=== Begin Enclosure ===
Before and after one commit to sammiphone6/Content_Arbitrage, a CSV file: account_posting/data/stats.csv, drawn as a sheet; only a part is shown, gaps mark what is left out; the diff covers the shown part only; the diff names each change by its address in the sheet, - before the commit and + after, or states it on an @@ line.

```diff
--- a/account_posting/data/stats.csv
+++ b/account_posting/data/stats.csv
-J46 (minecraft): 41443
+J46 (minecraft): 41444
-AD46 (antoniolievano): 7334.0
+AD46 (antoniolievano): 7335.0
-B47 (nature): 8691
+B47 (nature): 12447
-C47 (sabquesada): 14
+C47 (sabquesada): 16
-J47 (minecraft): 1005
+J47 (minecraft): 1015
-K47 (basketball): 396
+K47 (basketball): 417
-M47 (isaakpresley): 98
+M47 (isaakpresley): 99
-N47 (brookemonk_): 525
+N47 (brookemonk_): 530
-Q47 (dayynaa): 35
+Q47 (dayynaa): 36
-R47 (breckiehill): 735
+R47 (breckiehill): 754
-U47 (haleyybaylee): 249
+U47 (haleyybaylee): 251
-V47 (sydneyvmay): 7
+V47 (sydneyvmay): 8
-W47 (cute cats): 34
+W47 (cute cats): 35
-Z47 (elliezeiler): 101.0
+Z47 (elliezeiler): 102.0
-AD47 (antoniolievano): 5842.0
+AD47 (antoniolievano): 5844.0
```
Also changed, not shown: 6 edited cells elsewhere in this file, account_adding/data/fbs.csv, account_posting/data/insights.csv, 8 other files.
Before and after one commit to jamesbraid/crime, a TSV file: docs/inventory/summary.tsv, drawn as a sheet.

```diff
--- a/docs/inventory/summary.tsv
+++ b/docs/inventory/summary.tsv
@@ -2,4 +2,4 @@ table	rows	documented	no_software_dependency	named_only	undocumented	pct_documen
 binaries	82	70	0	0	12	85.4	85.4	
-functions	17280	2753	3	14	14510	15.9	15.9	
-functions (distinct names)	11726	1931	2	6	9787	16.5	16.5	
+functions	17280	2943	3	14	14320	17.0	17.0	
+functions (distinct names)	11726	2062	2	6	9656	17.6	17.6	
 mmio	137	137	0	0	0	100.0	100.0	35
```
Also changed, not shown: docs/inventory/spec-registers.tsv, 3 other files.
=== End Enclosure ===
=== Begin Enclosure ===
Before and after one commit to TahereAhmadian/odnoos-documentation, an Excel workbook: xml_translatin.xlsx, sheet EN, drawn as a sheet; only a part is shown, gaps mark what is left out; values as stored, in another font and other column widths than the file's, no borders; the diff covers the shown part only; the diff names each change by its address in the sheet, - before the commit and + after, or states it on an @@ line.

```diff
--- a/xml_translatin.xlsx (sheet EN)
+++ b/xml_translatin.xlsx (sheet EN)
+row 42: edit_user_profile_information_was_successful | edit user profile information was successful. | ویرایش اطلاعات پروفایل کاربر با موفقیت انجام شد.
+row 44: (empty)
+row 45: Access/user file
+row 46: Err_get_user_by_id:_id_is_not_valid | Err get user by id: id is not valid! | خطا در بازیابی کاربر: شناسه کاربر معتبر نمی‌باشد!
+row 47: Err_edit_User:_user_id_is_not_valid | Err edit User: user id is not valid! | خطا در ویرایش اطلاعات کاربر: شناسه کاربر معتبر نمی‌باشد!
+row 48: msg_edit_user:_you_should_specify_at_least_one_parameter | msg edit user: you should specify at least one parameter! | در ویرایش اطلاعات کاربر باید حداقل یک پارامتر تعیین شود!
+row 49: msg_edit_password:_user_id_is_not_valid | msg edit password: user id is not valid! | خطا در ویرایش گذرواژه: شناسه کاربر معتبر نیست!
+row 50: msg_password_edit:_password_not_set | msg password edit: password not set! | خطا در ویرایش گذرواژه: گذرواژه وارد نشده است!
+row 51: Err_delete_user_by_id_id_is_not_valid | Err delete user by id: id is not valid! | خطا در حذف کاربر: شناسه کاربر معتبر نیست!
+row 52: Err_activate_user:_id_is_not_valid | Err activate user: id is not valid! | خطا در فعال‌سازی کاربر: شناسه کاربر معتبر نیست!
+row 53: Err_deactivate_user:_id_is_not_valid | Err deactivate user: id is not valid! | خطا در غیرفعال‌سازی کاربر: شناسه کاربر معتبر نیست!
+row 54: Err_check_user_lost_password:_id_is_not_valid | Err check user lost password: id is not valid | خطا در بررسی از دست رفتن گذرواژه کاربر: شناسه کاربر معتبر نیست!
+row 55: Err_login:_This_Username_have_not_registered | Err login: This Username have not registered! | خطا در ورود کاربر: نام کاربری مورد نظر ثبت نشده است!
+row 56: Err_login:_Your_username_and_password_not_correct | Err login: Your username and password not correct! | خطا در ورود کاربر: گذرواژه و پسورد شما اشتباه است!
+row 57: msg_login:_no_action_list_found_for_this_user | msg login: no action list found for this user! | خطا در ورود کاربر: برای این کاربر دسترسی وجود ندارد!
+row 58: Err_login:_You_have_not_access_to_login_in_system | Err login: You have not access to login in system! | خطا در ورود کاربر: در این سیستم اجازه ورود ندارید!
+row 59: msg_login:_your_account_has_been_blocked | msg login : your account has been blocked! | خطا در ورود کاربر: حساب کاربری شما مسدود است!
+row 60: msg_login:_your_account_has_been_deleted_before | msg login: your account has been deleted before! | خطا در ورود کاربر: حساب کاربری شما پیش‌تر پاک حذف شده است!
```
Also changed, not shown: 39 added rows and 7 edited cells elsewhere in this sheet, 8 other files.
=== End Enclosure ===
=== Begin Enclosure ===
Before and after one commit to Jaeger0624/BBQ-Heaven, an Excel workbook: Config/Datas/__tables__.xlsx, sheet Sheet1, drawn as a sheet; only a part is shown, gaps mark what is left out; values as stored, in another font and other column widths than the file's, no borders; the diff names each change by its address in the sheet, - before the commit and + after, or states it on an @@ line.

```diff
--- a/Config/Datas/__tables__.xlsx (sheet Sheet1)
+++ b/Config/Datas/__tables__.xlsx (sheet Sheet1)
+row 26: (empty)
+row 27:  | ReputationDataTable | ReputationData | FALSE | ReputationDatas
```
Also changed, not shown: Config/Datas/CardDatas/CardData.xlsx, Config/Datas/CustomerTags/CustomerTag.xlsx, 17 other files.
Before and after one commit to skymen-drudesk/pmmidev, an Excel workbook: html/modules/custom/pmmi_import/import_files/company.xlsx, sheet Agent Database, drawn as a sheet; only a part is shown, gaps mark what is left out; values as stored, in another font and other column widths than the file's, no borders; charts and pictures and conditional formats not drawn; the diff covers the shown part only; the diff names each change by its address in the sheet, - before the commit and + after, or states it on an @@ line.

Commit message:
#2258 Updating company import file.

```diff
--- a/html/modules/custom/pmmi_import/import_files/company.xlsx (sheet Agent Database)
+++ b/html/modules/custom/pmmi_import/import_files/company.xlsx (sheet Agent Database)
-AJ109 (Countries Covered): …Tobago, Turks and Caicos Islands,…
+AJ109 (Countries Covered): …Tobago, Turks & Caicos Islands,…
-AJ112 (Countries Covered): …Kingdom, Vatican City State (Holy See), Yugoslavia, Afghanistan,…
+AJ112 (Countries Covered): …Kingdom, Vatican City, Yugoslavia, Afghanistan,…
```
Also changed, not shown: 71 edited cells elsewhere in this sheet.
=== End Enclosure ===
Provide only the number of lines in the records containing the string "antoniolievano".

4